▶ EXERCISE INSTRUCTIONS
Only those lines in the data below from the line containing "const error = page.getByTestId('engrave-generate-error');" through the line containing "await expect(simulatedRow).toContainText('the simulation", both included, should be restated word for word.

▶ EXCERPTED DATA
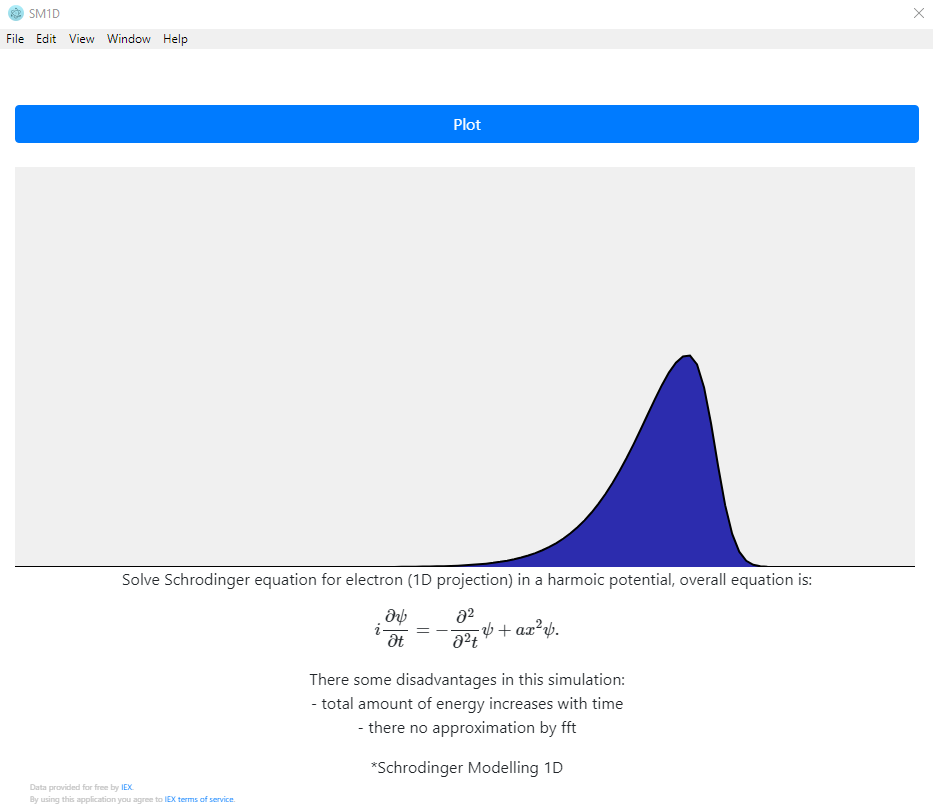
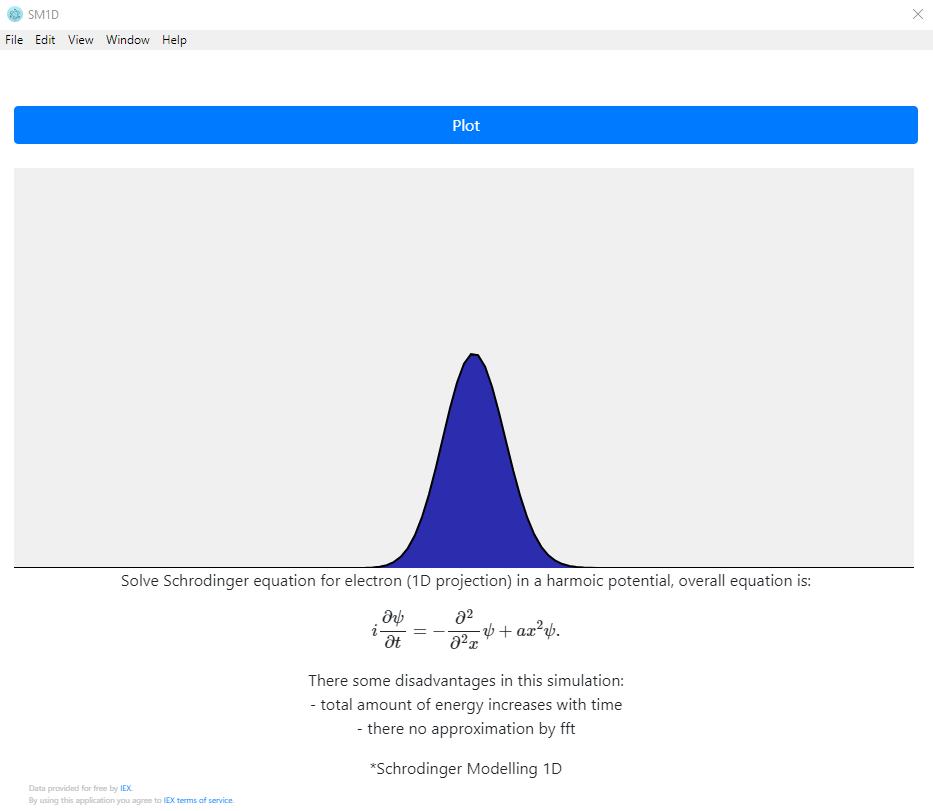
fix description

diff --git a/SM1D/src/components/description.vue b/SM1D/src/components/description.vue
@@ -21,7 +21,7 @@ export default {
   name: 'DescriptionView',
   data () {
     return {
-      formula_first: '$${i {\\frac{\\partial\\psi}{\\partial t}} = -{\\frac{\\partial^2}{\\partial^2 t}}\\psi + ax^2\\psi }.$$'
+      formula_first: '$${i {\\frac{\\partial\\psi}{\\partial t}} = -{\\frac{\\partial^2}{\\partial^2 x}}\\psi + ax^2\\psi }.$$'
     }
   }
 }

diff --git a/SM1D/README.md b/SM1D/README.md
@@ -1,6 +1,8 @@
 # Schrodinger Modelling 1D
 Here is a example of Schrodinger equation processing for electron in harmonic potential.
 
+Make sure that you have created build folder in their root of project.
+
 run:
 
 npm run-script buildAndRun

...

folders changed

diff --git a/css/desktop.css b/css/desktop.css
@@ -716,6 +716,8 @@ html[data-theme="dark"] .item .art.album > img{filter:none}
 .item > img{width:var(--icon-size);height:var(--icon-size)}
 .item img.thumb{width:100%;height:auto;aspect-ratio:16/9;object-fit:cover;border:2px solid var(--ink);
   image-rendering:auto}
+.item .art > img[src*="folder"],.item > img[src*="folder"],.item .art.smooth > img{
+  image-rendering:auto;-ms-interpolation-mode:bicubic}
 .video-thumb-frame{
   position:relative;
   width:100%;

...

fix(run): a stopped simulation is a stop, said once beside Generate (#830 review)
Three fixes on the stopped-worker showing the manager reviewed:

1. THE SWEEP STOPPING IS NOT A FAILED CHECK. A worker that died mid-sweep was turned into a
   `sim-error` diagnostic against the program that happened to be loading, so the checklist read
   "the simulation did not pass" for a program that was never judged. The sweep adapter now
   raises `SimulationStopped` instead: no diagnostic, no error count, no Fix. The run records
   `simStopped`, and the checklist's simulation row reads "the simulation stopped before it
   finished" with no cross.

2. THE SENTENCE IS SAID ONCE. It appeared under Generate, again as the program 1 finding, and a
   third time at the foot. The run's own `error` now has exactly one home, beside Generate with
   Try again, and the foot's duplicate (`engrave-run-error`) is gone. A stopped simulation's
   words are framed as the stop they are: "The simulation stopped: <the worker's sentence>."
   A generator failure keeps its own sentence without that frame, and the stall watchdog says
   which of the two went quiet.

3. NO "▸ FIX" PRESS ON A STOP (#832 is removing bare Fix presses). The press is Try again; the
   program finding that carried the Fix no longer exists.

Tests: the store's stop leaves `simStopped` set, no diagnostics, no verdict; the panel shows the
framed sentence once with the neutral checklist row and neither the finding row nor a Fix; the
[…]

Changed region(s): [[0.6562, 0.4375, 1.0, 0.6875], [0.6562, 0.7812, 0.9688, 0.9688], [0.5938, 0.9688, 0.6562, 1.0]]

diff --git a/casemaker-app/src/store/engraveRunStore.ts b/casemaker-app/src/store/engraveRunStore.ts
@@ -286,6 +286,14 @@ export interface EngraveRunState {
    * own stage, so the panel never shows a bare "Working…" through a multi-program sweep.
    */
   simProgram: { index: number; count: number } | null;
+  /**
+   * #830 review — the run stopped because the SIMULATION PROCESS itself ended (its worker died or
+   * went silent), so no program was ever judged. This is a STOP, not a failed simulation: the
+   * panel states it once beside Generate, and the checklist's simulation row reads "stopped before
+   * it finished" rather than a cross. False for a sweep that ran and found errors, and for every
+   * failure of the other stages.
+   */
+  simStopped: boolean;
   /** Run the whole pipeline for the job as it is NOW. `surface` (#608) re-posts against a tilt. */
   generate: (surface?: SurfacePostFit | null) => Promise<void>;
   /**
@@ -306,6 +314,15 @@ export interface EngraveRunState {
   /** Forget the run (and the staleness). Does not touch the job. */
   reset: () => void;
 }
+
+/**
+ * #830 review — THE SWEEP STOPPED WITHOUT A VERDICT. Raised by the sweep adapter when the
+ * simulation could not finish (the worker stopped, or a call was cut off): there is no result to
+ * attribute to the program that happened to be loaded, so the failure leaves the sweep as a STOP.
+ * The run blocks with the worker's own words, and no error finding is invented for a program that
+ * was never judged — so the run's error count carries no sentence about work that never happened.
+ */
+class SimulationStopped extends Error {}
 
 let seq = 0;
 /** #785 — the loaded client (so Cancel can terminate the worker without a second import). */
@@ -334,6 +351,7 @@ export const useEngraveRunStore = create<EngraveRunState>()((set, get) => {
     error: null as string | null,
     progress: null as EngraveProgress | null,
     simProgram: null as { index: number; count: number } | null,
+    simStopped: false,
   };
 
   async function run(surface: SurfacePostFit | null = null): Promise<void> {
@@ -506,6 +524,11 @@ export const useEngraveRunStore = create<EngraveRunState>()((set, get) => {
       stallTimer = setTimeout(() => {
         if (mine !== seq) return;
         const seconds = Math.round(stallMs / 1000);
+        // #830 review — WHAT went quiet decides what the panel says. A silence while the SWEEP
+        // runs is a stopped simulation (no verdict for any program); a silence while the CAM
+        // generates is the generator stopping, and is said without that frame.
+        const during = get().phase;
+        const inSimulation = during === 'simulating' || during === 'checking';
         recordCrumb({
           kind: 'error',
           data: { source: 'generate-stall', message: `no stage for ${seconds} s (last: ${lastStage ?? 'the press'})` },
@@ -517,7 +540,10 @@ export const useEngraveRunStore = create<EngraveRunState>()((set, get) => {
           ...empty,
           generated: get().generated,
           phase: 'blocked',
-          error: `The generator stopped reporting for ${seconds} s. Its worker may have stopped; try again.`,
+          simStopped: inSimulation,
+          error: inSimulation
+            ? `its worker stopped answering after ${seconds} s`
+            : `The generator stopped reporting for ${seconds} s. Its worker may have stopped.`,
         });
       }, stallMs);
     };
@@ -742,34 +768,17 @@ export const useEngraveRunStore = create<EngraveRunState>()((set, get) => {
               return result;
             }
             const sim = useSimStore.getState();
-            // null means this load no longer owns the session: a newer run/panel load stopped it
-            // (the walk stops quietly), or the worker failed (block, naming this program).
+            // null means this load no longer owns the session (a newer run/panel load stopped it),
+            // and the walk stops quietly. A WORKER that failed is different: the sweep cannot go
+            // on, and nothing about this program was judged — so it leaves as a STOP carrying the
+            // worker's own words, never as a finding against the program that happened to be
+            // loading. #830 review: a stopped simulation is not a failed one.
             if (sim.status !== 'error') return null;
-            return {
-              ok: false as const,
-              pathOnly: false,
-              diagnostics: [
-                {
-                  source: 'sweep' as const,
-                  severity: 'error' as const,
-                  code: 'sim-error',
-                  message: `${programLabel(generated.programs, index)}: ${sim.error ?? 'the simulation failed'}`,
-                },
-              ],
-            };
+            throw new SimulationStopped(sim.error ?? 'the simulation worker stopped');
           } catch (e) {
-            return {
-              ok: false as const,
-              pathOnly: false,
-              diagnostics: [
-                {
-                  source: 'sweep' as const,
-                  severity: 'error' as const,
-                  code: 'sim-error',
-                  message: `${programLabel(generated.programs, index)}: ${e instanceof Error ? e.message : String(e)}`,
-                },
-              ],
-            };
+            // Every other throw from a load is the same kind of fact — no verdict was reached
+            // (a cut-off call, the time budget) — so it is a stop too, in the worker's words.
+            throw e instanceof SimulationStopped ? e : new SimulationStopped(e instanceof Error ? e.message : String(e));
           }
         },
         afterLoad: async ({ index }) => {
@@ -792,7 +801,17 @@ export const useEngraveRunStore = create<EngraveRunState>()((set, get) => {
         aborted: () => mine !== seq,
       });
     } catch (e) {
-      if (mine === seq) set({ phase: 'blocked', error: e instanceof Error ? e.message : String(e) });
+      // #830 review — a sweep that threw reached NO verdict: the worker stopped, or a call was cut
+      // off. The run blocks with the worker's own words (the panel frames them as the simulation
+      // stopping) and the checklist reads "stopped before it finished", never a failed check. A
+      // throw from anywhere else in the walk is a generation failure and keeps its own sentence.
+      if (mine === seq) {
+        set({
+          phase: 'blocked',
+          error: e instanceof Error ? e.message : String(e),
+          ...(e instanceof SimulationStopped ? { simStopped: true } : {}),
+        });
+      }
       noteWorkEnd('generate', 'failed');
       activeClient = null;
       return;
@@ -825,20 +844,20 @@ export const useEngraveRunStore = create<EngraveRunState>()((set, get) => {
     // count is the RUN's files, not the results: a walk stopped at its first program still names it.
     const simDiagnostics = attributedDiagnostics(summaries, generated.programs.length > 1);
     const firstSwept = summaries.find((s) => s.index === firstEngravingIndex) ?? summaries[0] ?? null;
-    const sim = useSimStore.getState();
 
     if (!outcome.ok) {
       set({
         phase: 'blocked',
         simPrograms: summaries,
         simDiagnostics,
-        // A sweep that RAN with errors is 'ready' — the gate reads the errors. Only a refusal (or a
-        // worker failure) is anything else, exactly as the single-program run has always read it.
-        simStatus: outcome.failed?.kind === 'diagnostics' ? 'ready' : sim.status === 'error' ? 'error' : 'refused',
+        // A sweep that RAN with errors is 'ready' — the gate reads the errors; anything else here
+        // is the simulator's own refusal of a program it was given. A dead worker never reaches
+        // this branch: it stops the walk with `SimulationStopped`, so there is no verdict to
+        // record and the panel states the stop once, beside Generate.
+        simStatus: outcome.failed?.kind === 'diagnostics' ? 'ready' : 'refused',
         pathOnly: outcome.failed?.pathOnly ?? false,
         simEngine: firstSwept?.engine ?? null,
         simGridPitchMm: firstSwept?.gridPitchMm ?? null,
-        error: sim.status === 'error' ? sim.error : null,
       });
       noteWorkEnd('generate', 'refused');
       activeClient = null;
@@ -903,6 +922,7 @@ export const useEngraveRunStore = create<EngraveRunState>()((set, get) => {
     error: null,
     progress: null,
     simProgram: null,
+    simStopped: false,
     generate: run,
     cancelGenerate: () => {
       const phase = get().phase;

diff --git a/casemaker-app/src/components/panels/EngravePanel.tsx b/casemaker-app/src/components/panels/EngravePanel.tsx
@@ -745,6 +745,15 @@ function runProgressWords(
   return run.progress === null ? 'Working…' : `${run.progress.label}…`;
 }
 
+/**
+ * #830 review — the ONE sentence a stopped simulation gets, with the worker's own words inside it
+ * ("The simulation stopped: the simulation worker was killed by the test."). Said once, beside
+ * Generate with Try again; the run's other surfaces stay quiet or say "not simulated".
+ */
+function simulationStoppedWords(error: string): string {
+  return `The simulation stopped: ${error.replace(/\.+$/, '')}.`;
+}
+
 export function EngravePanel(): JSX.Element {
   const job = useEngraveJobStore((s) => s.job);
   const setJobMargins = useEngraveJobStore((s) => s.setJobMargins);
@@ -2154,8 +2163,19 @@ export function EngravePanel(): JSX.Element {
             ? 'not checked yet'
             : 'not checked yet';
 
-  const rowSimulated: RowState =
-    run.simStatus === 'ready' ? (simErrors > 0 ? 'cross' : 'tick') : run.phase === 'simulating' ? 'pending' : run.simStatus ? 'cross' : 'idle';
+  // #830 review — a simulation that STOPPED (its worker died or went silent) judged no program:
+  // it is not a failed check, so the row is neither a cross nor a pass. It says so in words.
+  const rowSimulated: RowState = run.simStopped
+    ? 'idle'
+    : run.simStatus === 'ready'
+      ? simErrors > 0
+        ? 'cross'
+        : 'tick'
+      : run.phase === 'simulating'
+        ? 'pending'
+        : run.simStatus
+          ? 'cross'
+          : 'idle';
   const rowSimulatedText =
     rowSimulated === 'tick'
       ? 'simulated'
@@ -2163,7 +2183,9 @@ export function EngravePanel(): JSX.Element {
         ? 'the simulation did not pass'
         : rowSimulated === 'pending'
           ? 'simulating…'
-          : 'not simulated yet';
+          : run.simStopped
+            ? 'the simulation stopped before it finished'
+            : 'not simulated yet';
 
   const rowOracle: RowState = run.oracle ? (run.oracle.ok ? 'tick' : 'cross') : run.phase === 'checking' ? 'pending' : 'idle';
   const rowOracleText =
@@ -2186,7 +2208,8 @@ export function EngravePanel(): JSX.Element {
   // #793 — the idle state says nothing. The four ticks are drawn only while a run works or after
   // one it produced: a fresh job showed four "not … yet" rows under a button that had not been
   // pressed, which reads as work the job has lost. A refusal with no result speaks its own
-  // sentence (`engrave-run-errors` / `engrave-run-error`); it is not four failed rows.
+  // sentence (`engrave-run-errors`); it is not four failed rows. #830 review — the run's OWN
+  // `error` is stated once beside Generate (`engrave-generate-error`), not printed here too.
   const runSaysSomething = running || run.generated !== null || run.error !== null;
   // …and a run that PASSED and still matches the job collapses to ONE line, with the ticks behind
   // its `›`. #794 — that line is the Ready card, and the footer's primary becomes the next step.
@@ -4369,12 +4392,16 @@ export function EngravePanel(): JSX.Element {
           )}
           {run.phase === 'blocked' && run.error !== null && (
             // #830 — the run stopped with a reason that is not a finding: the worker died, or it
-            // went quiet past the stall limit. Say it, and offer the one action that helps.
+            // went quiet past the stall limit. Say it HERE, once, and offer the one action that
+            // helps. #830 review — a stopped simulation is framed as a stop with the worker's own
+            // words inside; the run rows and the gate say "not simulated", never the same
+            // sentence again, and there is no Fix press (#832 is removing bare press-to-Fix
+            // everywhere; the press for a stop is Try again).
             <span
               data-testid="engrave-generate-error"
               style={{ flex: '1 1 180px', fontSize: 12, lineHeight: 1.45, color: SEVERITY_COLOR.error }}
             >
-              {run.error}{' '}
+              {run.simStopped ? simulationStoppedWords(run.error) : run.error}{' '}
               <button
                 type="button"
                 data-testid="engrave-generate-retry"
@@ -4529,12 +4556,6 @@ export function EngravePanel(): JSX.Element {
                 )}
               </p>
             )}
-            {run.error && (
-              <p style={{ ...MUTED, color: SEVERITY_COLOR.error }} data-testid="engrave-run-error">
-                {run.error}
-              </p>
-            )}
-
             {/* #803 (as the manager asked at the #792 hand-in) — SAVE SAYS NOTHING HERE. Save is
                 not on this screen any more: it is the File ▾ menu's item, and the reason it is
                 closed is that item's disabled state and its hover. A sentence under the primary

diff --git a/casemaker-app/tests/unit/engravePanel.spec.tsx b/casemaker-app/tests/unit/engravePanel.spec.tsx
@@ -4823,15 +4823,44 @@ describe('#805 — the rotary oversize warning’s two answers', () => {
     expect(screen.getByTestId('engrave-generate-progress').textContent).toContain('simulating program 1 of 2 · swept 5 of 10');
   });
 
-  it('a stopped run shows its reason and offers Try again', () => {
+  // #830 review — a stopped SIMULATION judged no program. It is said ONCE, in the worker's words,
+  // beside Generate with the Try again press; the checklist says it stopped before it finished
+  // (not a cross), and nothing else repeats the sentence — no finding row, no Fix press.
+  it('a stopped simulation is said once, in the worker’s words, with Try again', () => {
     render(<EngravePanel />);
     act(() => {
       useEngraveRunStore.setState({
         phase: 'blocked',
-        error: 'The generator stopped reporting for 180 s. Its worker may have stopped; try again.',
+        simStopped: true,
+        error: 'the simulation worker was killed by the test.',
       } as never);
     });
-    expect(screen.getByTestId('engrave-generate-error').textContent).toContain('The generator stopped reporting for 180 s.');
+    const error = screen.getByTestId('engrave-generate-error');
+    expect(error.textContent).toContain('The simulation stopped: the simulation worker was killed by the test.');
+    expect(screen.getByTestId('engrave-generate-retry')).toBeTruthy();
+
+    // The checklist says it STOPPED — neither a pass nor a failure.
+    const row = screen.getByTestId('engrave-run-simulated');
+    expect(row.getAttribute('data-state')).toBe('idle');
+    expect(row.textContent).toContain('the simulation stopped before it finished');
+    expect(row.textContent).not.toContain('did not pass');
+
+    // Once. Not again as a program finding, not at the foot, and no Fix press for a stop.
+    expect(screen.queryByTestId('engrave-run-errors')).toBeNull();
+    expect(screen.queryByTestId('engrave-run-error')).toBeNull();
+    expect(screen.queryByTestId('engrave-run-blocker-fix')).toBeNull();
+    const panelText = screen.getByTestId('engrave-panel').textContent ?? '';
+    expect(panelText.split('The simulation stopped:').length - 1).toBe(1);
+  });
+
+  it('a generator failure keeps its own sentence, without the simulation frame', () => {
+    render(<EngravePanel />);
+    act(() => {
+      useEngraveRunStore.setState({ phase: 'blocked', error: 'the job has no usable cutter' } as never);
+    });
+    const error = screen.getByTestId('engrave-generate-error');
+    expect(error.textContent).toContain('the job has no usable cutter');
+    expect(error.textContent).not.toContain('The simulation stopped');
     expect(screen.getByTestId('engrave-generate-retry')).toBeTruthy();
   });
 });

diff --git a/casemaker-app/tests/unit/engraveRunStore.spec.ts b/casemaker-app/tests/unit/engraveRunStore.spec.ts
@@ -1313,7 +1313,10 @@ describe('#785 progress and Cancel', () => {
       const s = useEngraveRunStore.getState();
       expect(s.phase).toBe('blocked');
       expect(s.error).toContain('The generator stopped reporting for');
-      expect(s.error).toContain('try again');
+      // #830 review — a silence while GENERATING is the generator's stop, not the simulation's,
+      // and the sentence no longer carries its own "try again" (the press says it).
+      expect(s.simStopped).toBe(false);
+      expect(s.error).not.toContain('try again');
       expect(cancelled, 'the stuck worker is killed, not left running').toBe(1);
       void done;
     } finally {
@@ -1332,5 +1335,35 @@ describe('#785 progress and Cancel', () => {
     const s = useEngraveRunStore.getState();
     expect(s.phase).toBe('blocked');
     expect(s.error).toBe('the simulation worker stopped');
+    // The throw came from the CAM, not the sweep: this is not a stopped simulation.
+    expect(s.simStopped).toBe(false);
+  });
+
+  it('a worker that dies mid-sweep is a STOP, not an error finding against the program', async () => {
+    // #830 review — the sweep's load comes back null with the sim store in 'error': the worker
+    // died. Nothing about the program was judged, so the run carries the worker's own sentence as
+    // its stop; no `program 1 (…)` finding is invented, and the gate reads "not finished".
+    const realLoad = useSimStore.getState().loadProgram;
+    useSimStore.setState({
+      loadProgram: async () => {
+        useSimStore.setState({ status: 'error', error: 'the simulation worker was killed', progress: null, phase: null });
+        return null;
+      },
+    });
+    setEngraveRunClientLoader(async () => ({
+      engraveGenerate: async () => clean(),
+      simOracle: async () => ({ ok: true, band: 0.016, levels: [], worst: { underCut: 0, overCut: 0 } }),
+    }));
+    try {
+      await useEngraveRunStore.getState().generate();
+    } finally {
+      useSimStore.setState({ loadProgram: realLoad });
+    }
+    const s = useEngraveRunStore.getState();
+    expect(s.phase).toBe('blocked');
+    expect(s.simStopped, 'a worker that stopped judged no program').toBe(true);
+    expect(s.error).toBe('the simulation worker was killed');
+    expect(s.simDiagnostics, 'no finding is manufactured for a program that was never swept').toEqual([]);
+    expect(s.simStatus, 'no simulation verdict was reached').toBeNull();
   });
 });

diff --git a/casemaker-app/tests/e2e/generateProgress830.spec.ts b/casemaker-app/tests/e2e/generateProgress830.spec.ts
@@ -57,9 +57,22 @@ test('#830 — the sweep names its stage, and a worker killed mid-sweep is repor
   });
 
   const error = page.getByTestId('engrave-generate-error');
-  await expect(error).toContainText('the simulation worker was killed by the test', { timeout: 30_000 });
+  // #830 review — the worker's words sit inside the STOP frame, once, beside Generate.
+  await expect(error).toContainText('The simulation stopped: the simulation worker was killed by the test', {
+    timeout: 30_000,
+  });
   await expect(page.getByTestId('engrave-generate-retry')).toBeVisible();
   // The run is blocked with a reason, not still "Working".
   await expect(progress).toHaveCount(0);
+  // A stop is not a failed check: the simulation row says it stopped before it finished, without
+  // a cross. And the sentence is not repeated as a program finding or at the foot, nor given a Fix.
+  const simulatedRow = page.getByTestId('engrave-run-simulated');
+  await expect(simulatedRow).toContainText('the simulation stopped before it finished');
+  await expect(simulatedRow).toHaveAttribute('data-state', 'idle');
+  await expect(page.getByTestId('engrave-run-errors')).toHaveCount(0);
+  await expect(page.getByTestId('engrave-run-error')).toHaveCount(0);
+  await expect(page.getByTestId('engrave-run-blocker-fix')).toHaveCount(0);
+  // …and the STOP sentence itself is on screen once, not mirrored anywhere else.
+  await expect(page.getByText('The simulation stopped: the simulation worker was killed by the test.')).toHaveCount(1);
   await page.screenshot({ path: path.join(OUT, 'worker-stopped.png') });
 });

▶ RESPONSE TO THIS EXERCISE
   const error = page.getByTestId('engrave-generate-error');
-  await expect(error).toContainText('the simulation worker was killed by the test', { timeout: 30_000 });
+  // #830 review — the worker's words sit inside the STOP frame, once, beside Generate.
+  await expect(error).toContainText('The simulation stopped: the simulation worker was killed by the test', {
+    timeout: 30_000,
+  });
   await expect(page.getByTestId('engrave-generate-retry')).toBeVisible();
   // The run is blocked with a reason, not still "Working".
   await expect(progress).toHaveCount(0);
+  // A stop is not a failed check: the simulation row says it stopped before it finished, without
+  // a cross. And the sentence is not repeated as a program finding or at the foot, nor given a Fix.
+  const simulatedRow = page.getByTestId('engrave-run-simulated');
+  await expect(simulatedRow).toContainText('the simulation stopped before it finished');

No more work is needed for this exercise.